It was the week before Christmas, and all through the town my new bride and I walked the streets with a frown. Searching, without success, for an affordable tree.
I thought we didn’t need one. We were nearly broke. We’d be leaving town shortly to spend the holidays with her family in Western Mass. And our tiny slum apartment didn’t have room for a proper Christmas tree.
She, ever the romantic, disagreed strongly. We had our first fight.
Two days before our departure, I found myself wandering the streets in despair. Over my failure as a husband and provider. Over my tragic, penny-pinching pragmatism. Can this marriage be saved?
Then I spotted it: a big, fat double-balsam, taller than a reindeer, green as a hundred-dollar bill. And the price? Zero.
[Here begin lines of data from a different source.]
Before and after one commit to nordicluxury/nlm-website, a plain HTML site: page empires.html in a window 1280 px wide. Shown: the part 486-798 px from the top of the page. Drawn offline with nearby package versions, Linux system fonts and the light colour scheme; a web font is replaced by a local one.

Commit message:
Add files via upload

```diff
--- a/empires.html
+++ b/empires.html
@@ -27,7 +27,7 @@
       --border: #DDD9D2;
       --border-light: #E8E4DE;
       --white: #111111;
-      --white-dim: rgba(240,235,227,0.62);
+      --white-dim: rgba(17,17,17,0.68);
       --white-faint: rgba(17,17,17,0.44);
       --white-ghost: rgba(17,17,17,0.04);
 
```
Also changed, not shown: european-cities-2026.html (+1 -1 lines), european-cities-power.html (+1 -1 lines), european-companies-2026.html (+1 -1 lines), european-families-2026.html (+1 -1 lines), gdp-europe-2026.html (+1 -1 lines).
My discovery was in a dumpster. It had likely been discarded by some rich neighbor, who’d left town early to pass the holidays in Aspen or Cancun. Delighted, I combed off the remaining tinsel and dragged home our first Christmas tree. Best one ever, my wife joked, clearly impressed.
Until I told her where it came from. We had our second fight.
I know what you’re thinking. Here comes a pallid imitation of Kevin O’Hara’s graceful holiday stories, which have appeared in this newspaper nearly every Christmas since Santa was a freshman at St. Joe’s. But, the other day, I recounted my tale to the master, who generously insisted I publish it. Anyway, his will be better.
(O’Hara’s new book, “A Christmas Journey: Sixteen Stories,” is available at local bookstores and online at berkshireeagle.com/store.)
After that disastrous first Christmas, I spent small fortunes on first-class trees, shipped in from Maine, Montreal and Malmo. They’d barely fit through the door, require miles of lights and ornaments, need watering every day. But, each one, my growing family would agree, was the best tree ever.
Nonetheless. After a few weeks, I’d heave the desiccated carcass into the trash and think: Is this really what Christmas is about?
Some historians would say no. This whole evergreen-in-December thing was originally a pagan custom. Ancient societies believed winter arrives because the sun god sickens and doesn’t begin recovering until the solstice, Dec. 21-22 on our calendar. They’d celebrate that event by displaying evergreen boughs, foreshadowing the color of spring. Christians in 16th-century Germany adapted the custom by decorating a verdant tree and investing it with their own religious significance.
On this side of the Atlantic, folks were skeptical. Because of the pagan connection, officials in Massachusetts and other colonies banned Christmas trees. It wasn’t until the late 19th century that the custom was widely accepted here — and, inevitably, twisted to our own tastes. More than 80 percent of Christmas trees in the U.S. today are artificial.
My arboreal ambivalence returned the other day, when I learned that some troubled homeless guy in Manhattan allegedly had burned down the Fox News Christmas tree, not all that far from the site of my providential dumpster. The network broadcast hours of coverage, blaming the incident on liberals, woke elites, critical race theory. Is that what Christmas is about?
But, then I realized: Yes, the American tradition of overrated, overpriced, quickly discarded Yuletide evergreens clearly is a fundamental part of our seasonal soul. After all, Christmas trees are the focus of our holiday gatherings. They witness our songs, our reunions and our generosity, as well as our orgies of consumerism, gourmandizing and problem drinking. And then, a week or two later, these silent sentinels die for our sins.
My wife and I are not poor anymore. We usually have wonderful, multiple Christmas trees. But, this year, I didn’t see the point.
The kids and grandkids will be elsewhere, busy with their COVID-constrained lives. We ourselves are about to head south for the winter. Maybe we could give this holiday a pass — as in The Waitresses’ 1981 classic, “Christmas Wrapping,” one of my favorite seasonal jingles. Chorus: “Merry Christmas. Merry Christmas. But, I think I’ll miss this one this year.”
Miss Christmas? My wife was not pleased when I suggested skipping at least the tree part. I could feel the old argument coming on.
But, then, she disappeared into our frosty garden. Returned minutes later with a 3-foot-high rosemary bush, snow on the leaves and branches drooping, having exhausted itself giving spice to our meals this year.
We strung lights and ornaments on my bride’s salvaged treasure, giggling like newlyweds. Best tree ever.